Warm weather brings snakebite danger for pets

A copperhead snake looks up at the Nature Museum in Charlotte, N.C., Tuesday, Aug. 17, 2010. (AP Photo/Chuck Burton)

(WIAT) — As the weather gets warmer, more people are getting out to enjoy nature and the sunshine. That nice weather includes some unexpected, and at times, unwelcome backyard dwellers: venomous snakes.

While wooded areas are snakes’ natural habitats and they remain an important part of the ecosystem, most people and pets choose to stay away from them. Naturally curious animals, like dogs, though, are especially vulnerable to being bitten.

Lillian Lalo with CBS 42 learned how vulnerable these animals could be firsthand over the Easter weekend. She and her husband were enjoying a warm Friday afternoon in their backyards when they heard their lab, Winnie, begin to cry.

Winnie had been bitten on the face by a copperhead. They immediately packed her into the car and headed for the emergency veterinary clinic.

“When we walked in, the lady at the front desk was like, ‘Oh gosh, we’ve got another one’,” Lalo said. “She was like, ‘It’s been insane, the amount of bites we’ve had come in recently’.”

Fortunately, Winnie received treatment, spent the night at the clinic, and with pain medication, is beginning to feel much better. She is expected to make a full recovery. However, Lalo says it was difficult to see her pet suffer so much.

“It’s heartbreaking to see your dog going through pain,” Lalo said.

Dr. Amy Tate with Riverview Animal Clinic on Highway 280 says they have seen more people coming in and requesting the rattlesnake vaccine. Tate believes more people are aware of the dangers snakes pose during the Spring season.

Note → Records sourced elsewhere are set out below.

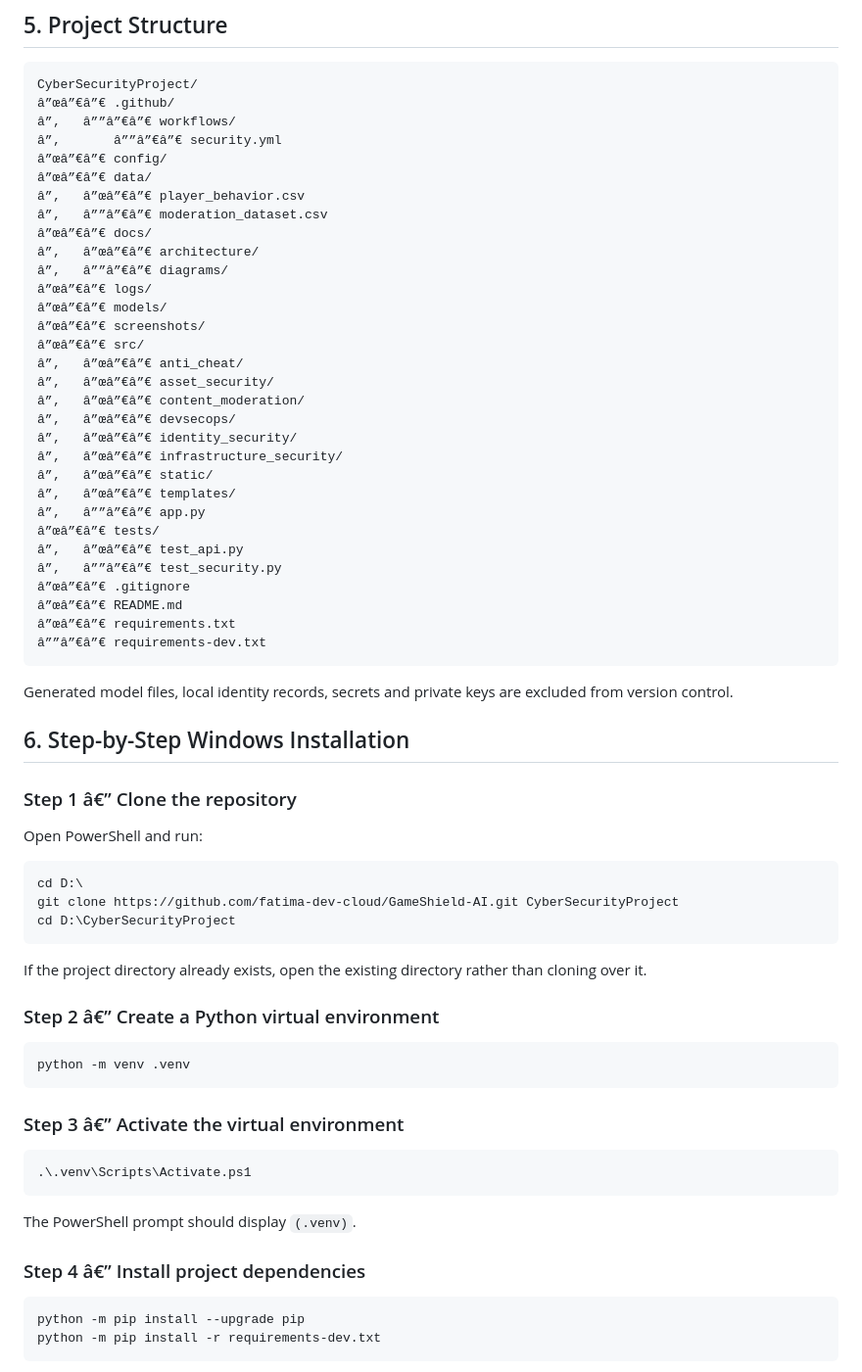
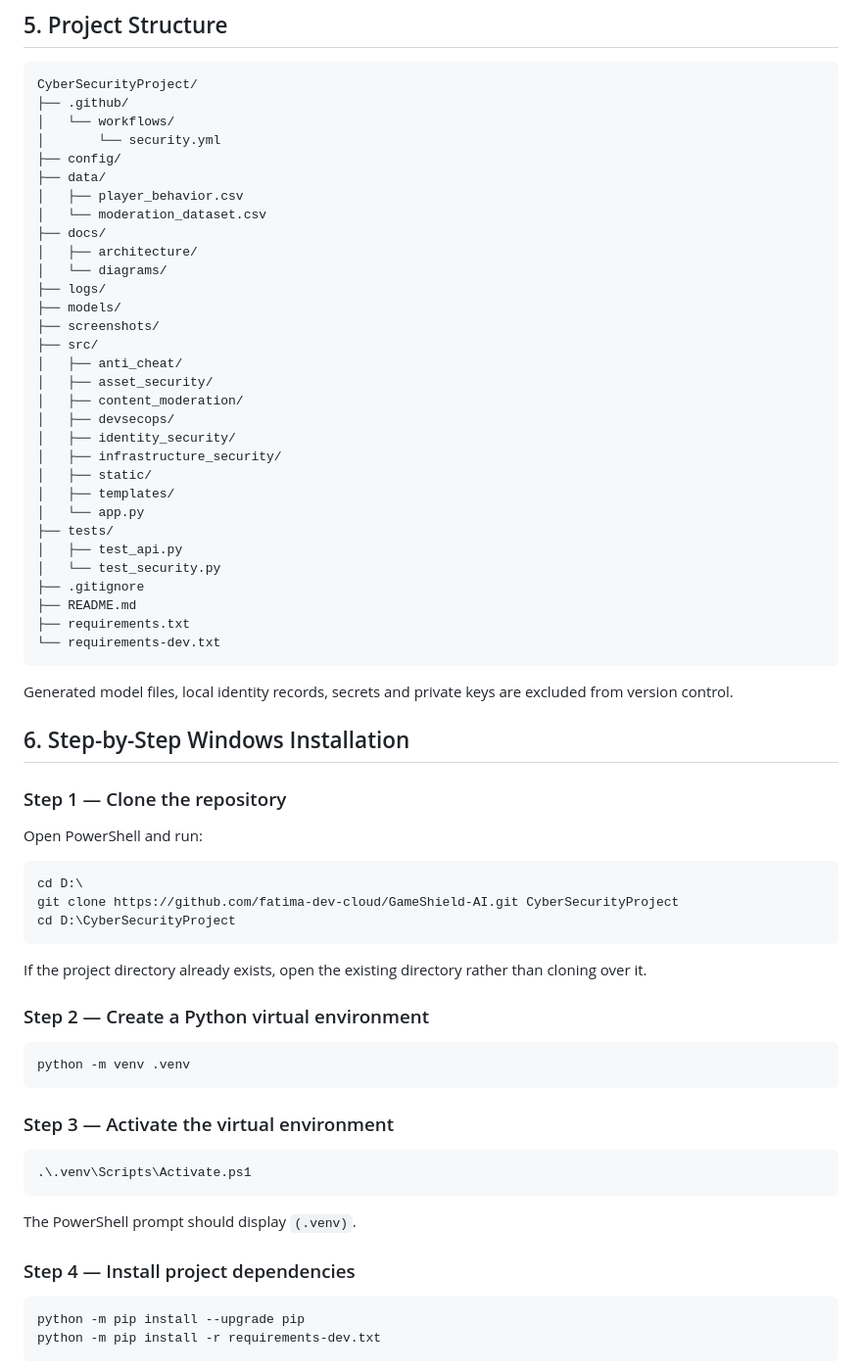
Before and after one commit to fatima-dev-cloud/GameShield-AI, a Markdown page: README.md, the part around one of its changes. Shown at 98% size. Drawn GitHub-style.

Commit message:
Fix README character encoding and formatting

````diff
--- a/README.md
+++ b/README.md
@@ -82,43 +82,43 @@ The development computer did not require an Ubuntu virtual machine. Linux deploy
 
 ```text
 CyberSecurityProject/
-â”œâ”€â”€ .github/
-â”‚   â””â”€â”€ workflows/
-â”‚       â””â”€â”€ security.yml
-â”œâ”€â”€ config/
-â”œâ”€â”€ data/
-â”‚   â”œâ”€â”€ player_behavior.csv
-â”‚   â””â”€â”€ moderation_dataset.csv
-â”œâ”€â”€ docs/
-â”‚   â”œâ”€â”€ architecture/
-â”‚   â””â”€â”€ diagrams/
-â”œâ”€â”€ logs/
-â”œâ”€â”€ models/
-â”œâ”€â”€ screenshots/
-â”œâ”€â”€ src/
-â”‚   â”œâ”€â”€ anti_cheat/
-â”‚   â”œâ”€â”€ asset_security/
-â”‚   â”œâ”€â”€ content_moderation/
-â”‚   â”œâ”€â”€ devsecops/
-â”‚   â”œâ”€â”€ identity_security/
-â”‚   â”œâ”€â”€ infrastructure_security/
-â”‚   â”œâ”€â”€ static/
-â”‚   â”œâ”€â”€ templates/
-â”‚   â””â”€â”€ app.py
-â”œâ”€â”€ tests/
-â”‚   â”œâ”€â”€ test_api.py
-â”‚   â””â”€â”€ test_security.py
-â”œâ”€â”€ .gitignore
-â”œâ”€â”€ README.md
-â”œâ”€â”€ requirements.txt
-â””â”€â”€ requirements-dev.txt
+├── .github/
+│   └── workflows/
+│       └── security.yml
+├── config/
+├── data/
+│   ├── player_behavior.csv
+│   └── moderation_dataset.csv
+├── docs/
+│   ├── architecture/
+│   └── diagrams/
+├── logs/
+├── models/
+├── screenshots/
+├── src/
+│   ├── anti_cheat/
+│   ├── asset_security/
+│   ├── content_moderation/
+│   ├── devsecops/
+│   ├── identity_security/
+│   ├── infrastructure_security/
+│   ├── static/
+│   ├── templates/
+│   └── app.py
+├── tests/
+│   ├── test_api.py
+│   └── test_security.py
+├── .gitignore
+├── README.md
+├── requirements.txt
+└── requirements-dev.txt
 ```
 
 Generated model files, local identity records, secrets and private keys are excluded from version control.
 
 ## 6. Step-by-Step Windows Installation
 
-### Step 1 â€” Clone the repository
+### Step 1 — Clone the repository
 
 Open PowerShell and run:
 
@@ -130,13 +130,13 @@ cd D:\CyberSecurityProject
 
 If the project directory already exists, open the existing directory rather than cloning over it.
 
-### Step 2 â€” Create a Python virtual environment
+### Step 2 — Create a Python virtual environment
 
 ```powershell
 python -m venv .venv
 ```
 
-### Step 3 â€” Activate the virtual environment
+### Step 3 — Activate the virtual environment
 
 ```powershell
 .\.venv\Scripts\Activate.ps1
@@ -144,7 +144,7 @@ python -m venv .venv
 
 The PowerShell prompt should display `(.venv)`.
 
-### Step 4 â€” Install project dependencies
+### Step 4 — Install project dependencies
 
 ```powershell
 python -m pip install --upgrade pip
````
Also changed, not shown: other parts of README.md (+23 -23 lines).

“Especially this time of the year, some bites can be dry, some bites can be very powerful because the snakes have been hibernating all winter,” Tate said. “Therefore, they don’t have a good measure on how much they’re releasing.”

Tate says there are signs, including swelling, that show up shortly after an animal suffers a snake bite.

“They’re painful in that area, they’re painful to the touch,” Tate said. “They won’t let you come anywhere near them. Usually if it’s on a foot, they’re carrying the foot up in the air because it’s, you know, they’re limping on it, not wanting to put it down, because it’s so uncomfortable.”

If you believe your pet has bitten by a snake, seek veterinary attention immediately. A few hours’ time could be the difference between life and death.

Leave a Reply

Fill in your details below or click an icon to log in:

WordPress.com Logo

You are commenting using your WordPress.com account. Log Out / Change )

Twitter picture

You are commenting using your Twitter account. Log Out / Change )

Facebook photo

You are commenting using your Facebook account. Log Out / Change )

Google+ photo

You are commenting using your Google+ account. Log Out / Change )

Connecting to %s